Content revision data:
╭──

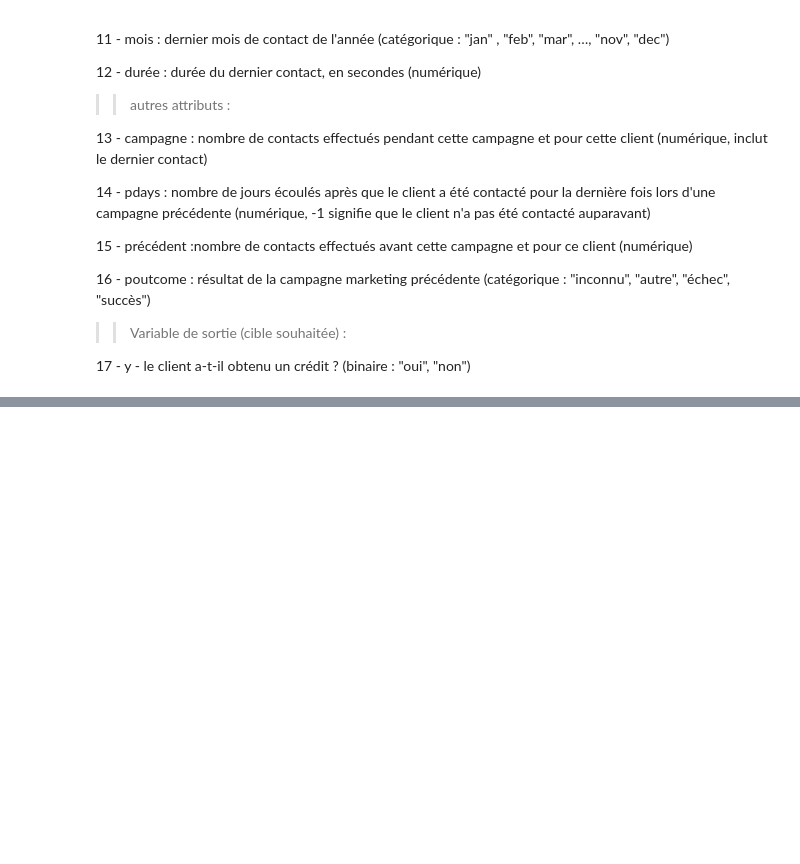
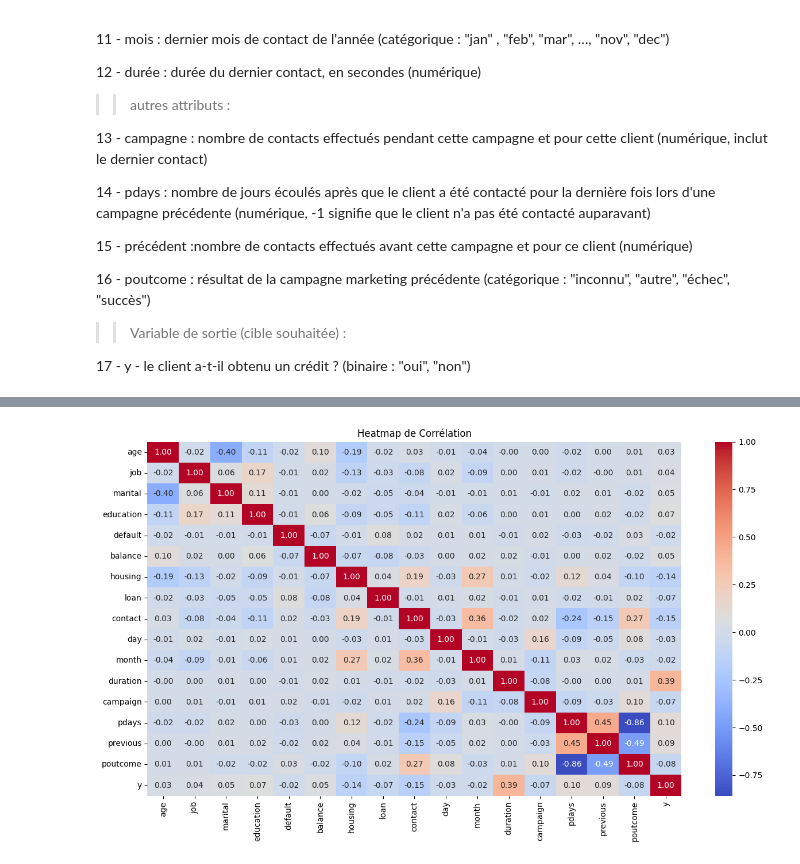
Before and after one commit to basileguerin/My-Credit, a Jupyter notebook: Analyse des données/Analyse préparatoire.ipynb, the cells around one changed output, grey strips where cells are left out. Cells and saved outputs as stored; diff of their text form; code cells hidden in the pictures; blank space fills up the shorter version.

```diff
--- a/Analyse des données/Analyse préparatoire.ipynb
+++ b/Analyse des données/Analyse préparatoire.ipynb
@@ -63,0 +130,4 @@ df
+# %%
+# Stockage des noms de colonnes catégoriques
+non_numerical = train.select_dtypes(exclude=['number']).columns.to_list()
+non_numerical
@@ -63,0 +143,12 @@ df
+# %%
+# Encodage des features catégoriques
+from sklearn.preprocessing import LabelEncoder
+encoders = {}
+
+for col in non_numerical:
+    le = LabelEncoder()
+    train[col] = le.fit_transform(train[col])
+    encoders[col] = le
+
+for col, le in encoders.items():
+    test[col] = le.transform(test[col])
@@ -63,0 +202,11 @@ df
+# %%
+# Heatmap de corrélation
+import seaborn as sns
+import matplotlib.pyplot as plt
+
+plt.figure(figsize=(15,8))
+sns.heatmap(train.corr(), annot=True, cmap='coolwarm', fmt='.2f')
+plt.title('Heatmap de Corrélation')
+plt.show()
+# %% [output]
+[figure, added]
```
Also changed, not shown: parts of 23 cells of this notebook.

╰──

Please set down the records above word for word and omit their pictures.

Before and after one commit to basileguerin/My-Credit, a Jupyter notebook: Analyse des données/Analyse préparatoire.ipynb, the cells around one changed output, grey strips where cells are left out. Cells and saved outputs as stored; diff of their text form; code cells hidden in the pictures; blank space fills up the shorter version.

```diff
--- a/Analyse des données/Analyse préparatoire.ipynb
+++ b/Analyse des données/Analyse préparatoire.ipynb
@@ -63,0 +130,4 @@ df
+# %%
+# Stockage des noms de colonnes catégoriques
+non_numerical = train.select_dtypes(exclude=['number']).columns.to_list()
+non_numerical
@@ -63,0 +143,12 @@ df
+# %%
+# Encodage des features catégoriques
+from sklearn.preprocessing import LabelEncoder
+encoders = {}
+
+for col in non_numerical:
+    le = LabelEncoder()
+    train[col] = le.fit_transform(train[col])
+    encoders[col] = le
+
+for col, le in encoders.items():
+    test[col] = le.transform(test[col])
@@ -63,0 +202,11 @@ df
+# %%
+# Heatmap de corrélation
+import seaborn as sns
+import matplotlib.pyplot as plt
+
+plt.figure(figsize=(15,8))
+sns.heatmap(train.corr(), annot=True, cmap='coolwarm', fmt='.2f')
+plt.title('Heatmap de Corrélation')
+plt.show()
+# %% [output]
+[figure, added]
```
Also changed, not shown: parts of 23 cells of this notebook.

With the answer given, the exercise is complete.